Can you recall your first experience with social media? Chances are the memory you’re thinking of is far too recent. You’ll need to reach back a bit further to get to your true first time.
It’s hard to remember social media prior to Facebook and Twitter, or even MySpace and Friendster. But believe it or not, there was such a thing. While our modern tools, terminology and global network may be new, the task of social communication itself is not. The hunger for information, opinions and (dare we say it) gossip is ingrained within our human nature and has been with us for at least 2,000 years.*
*Read Up: If you’re interested in learning more about the ancient roots of social media, check out the 2013 book, Writing on the Wall: Social Media – The First 2,000 Years, by The Economist editor Tom Standage.
The roots of social media run much deeper than you might expect. Back before we Posted, Pinned, Tweeted and Tumblr’d our every waking moment, people still managed to socially create, share, and consume content. Over 2,000 years ago, the Romans etched “wall posts” ranging from jokes and personal musings to gossip and full-blown conversations into the sides of buildings. This technique can still be observed today, primarily in graffiti tags, public restroom walls, park benches, and of course, internet comment boards.
In the less distant past, we wrote letters, passed notes, and circulated “slam books”; in the early days of the Web, we used email, chat rooms, instant messaging, and forums to share and comment on content. Some of these earlier forms of “social media” are still used today. In the marketing world, we refer to this phenomenon as “Dark Social.”
What is Dark Social?
The term “dark social” was coined by Alexis Madrigal, a senior editor at The Atlantic. It refers to the social sharing of content that occurs outside of what can be measured by web analytic programs. In other words, dark social is traffic on the web that cannot be traced back to a source. Dark Social occurs due to traffic led from links in emails and instant messages.

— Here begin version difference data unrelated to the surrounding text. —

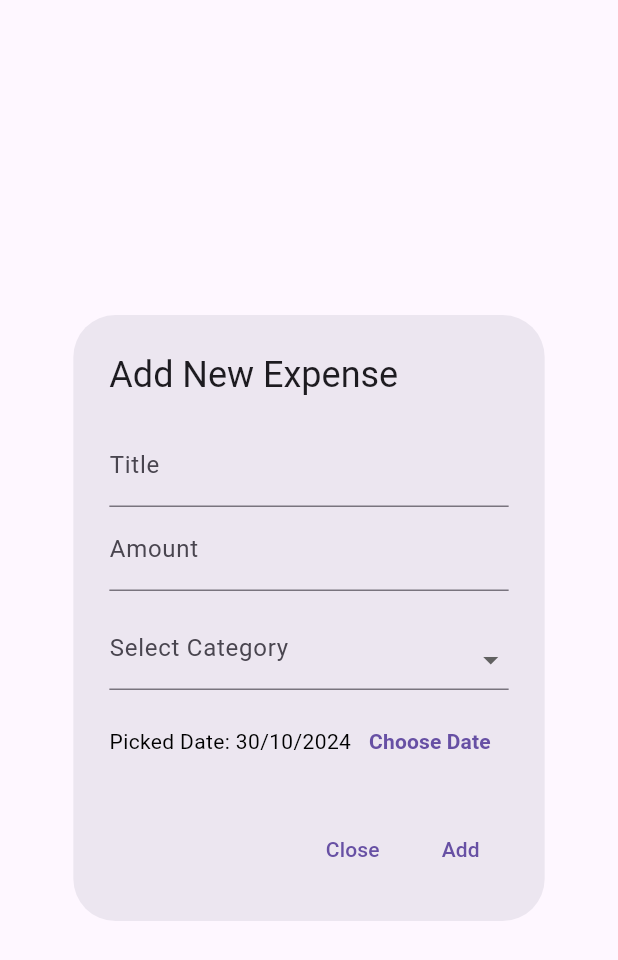
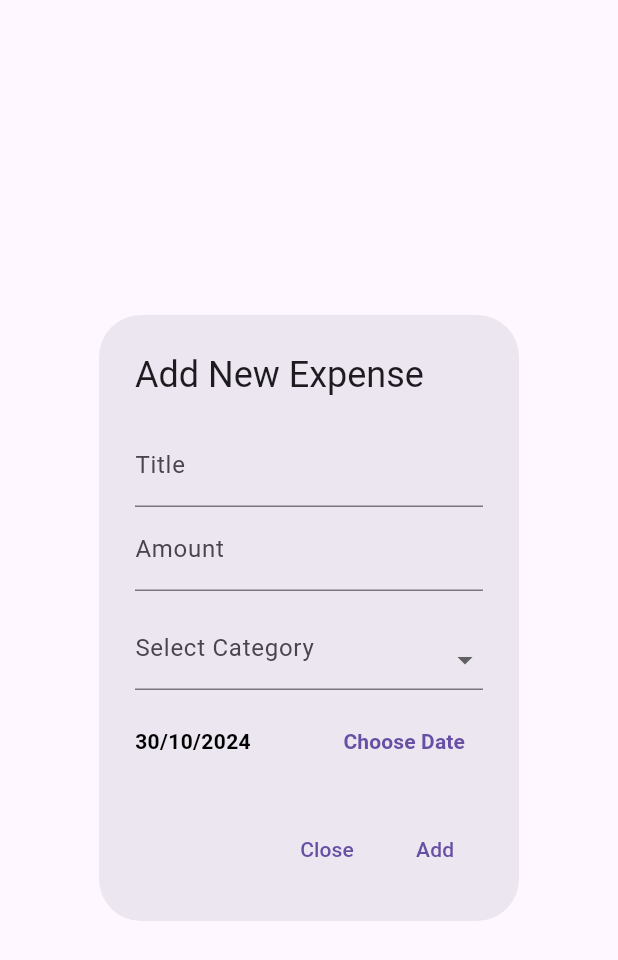
Before and after one commit to MartinChungCy/altech_flutter_coding_assessment, a Flutter app: the AddExpenseDialog widget shown alone on an empty page, opened directly, on a phone screen of 412 x 824 dp. Shown: the top 960 px of the screen. Run offline on Flutter 3.47's test engine with Material 3 defaults, Android fonts, the light colour scheme and no system bars; our stand-ins replace dropdown_button2, equatable, flutter_bloc, shared_preferences; accounts and stored records are empty.

Commit message:
- small ui bug fix

```diff
--- a/lib/add_expense_dialog.dart
+++ b/lib/add_expense_dialog.dart
@@ -103,14 +103,12 @@
       children: [
         Expanded(
           child: Text(
-            _selectedDate == null
-                ? 'No Date Chosen!'
-                : 'Picked Date: ${DateFormat("dd/MM/yyyy").format(_selectedDate!)}',
+            DateFormat("dd/MM/yyyy").format(_selectedDate!),
             style: TextStyle(
-              color: _selectedDate == null && _noDateChosen
-                  ? Colors.red
-                  : Colors.black,
-            ),
+                color: _selectedDate == null && _noDateChosen
+                    ? Colors.red
+                    : Colors.black,
+                fontWeight: FontWeight.bold),
           ),
         ),
         TextButton(
@@ -136,11 +134,13 @@
           children: [
             TextFormField(
               decoration: _buildInputDecoration('Title'),
+              style: const TextStyle(fontWeight: FontWeight.bold),
               controller: _titleController,
               validator: _fieldValidator,
             ),
             TextFormField(
               decoration: _buildInputDecoration('Amount'),
+              style: const TextStyle(fontWeight: FontWeight.bold),
               controller: _amountController,
               keyboardType:
                   const TextInputType.numberWithOptions(decimal: true),
```
Also changed, not shown: lib/edit_expense_dialog.dart (+6 -1 lines).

Why Is Dark Social Important?
In 2014, Dark Social was responsible for 69% of share-driven website traffic worldwide. (Source: Forbes)
If quantity doesn’t convince you, quality might. Consider the topics most often discussed via dark social channels versus regular social channels. The dark social topics are more personal and one-to-one.
Dark Social Sharing Topics
Regular Social Sharing Topics
It’s also probable that people tend to be more honest via dark social because of its one-on-one nature.
What Does Dark Social Mean for Marketers?
So what does this mean for marketers? In an age where we are all in a scramble to get a handle on the latest social media trend, many of us have forgotten the importance of good ol’ Word of Mouth Marketing.
We are always emphasizing how popular forms of social media are changing us and how we communicate. It is also important to remember how we have remained the same. Word of Mouth hasn’t gone away — the forms of communication have just broadened. Nowadays, people don’t simply say what they think; they email, text, Facebook message, Snapchat, and Twitter DM about it. As marketers, we should consider this when creating our marketing plans or social media strategies.
How to Use Dark Social to Your Company’s Advantage
It’s quite simple really — give people something to talk about. Dark Social is essentially the driving force behind every viral campaign (or viral anything, for that matter). The common thread is that they all get people talking.
10 ways to get your audience talking are:
- Be first.
- Be timely.
- Be useful.
- Be topical.
- Be edgy.
- Be bold.
- Be original.
- Be entertaining.
- Be uplifting.
- Be specific.
Consider the effort of fairground and circus barkers in the early 20th century. It was a Barker’s duty to lure onlookers with only the tools of charisma, enthusiasm, and confidence. The Barkers would hope for onlookers to enter the circus or fairground, have a good time, and pass the world along. We can do even more today with the help of not only our creativity, charisma, and confidence, but awesome tools like Facebook, Twitter, and Pinterest as well!
“Dark social” has revealed one important actuality to the marketing world: people are still talking, and if you can be the one that get them talking, the traffic will come.